__AVAILABLE RECORDS__:
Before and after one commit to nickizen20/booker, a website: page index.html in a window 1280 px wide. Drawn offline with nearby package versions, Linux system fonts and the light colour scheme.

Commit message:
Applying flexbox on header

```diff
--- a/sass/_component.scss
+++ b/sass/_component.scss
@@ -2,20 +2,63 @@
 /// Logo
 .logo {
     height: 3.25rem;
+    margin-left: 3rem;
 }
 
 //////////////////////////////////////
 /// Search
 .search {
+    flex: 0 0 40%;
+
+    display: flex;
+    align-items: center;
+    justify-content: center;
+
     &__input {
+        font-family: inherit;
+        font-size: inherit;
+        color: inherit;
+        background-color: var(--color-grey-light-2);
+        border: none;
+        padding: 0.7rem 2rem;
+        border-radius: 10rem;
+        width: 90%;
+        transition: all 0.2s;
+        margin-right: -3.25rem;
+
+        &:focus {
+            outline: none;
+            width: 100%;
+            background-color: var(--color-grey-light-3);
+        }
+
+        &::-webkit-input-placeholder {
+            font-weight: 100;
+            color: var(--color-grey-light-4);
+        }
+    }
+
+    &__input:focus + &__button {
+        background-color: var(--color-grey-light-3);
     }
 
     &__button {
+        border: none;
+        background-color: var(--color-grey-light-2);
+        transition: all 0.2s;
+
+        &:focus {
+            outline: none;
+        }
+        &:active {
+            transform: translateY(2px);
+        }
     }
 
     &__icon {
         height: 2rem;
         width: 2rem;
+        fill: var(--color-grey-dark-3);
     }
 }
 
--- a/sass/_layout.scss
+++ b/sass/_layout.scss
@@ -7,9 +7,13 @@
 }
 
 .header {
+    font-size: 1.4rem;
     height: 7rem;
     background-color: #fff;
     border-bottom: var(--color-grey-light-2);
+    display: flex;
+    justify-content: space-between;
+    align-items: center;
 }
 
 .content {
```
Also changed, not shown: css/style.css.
* * *
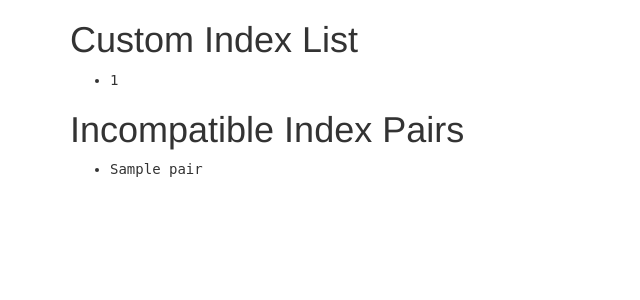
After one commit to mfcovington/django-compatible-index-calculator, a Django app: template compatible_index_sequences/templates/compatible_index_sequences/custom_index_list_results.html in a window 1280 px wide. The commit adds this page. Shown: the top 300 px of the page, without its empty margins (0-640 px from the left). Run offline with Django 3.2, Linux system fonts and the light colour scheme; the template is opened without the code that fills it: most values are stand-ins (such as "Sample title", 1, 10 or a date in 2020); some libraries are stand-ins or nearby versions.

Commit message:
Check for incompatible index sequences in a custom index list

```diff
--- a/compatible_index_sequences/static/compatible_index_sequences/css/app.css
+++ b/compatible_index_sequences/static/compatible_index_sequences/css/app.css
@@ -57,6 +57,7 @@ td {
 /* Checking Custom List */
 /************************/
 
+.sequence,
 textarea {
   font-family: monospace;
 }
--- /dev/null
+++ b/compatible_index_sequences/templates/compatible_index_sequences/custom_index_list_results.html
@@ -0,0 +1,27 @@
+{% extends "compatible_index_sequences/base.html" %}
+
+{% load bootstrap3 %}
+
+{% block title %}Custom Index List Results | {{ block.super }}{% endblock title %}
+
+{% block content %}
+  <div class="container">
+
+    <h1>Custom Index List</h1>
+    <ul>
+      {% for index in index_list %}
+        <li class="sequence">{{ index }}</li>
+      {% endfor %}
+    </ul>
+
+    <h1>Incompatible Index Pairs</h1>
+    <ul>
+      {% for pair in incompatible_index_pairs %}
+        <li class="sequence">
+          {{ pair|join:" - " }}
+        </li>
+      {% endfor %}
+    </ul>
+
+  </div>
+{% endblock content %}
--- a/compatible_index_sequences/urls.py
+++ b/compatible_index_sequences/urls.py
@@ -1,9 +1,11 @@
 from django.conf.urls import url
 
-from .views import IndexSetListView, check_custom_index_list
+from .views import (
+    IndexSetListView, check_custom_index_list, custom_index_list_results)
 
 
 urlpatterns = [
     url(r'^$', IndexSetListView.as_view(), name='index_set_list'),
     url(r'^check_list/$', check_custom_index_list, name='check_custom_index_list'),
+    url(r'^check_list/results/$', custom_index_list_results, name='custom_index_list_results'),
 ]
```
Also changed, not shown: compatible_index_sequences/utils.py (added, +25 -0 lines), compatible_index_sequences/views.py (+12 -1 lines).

__TASK ITEM__: Scan the data above and copy each line containing the word "color".

__YOUR RESPONSE__:
+        color: inherit;
+        background-color: var(--color-grey-light-2);
+            background-color: var(--color-grey-light-3);
+            color: var(--color-grey-light-4);
+        background-color: var(--color-grey-light-3);
+        background-color: var(--color-grey-light-2);
+        fill: var(--color-grey-dark-3);
     background-color: #fff;
     border-bottom: var(--color-grey-light-2);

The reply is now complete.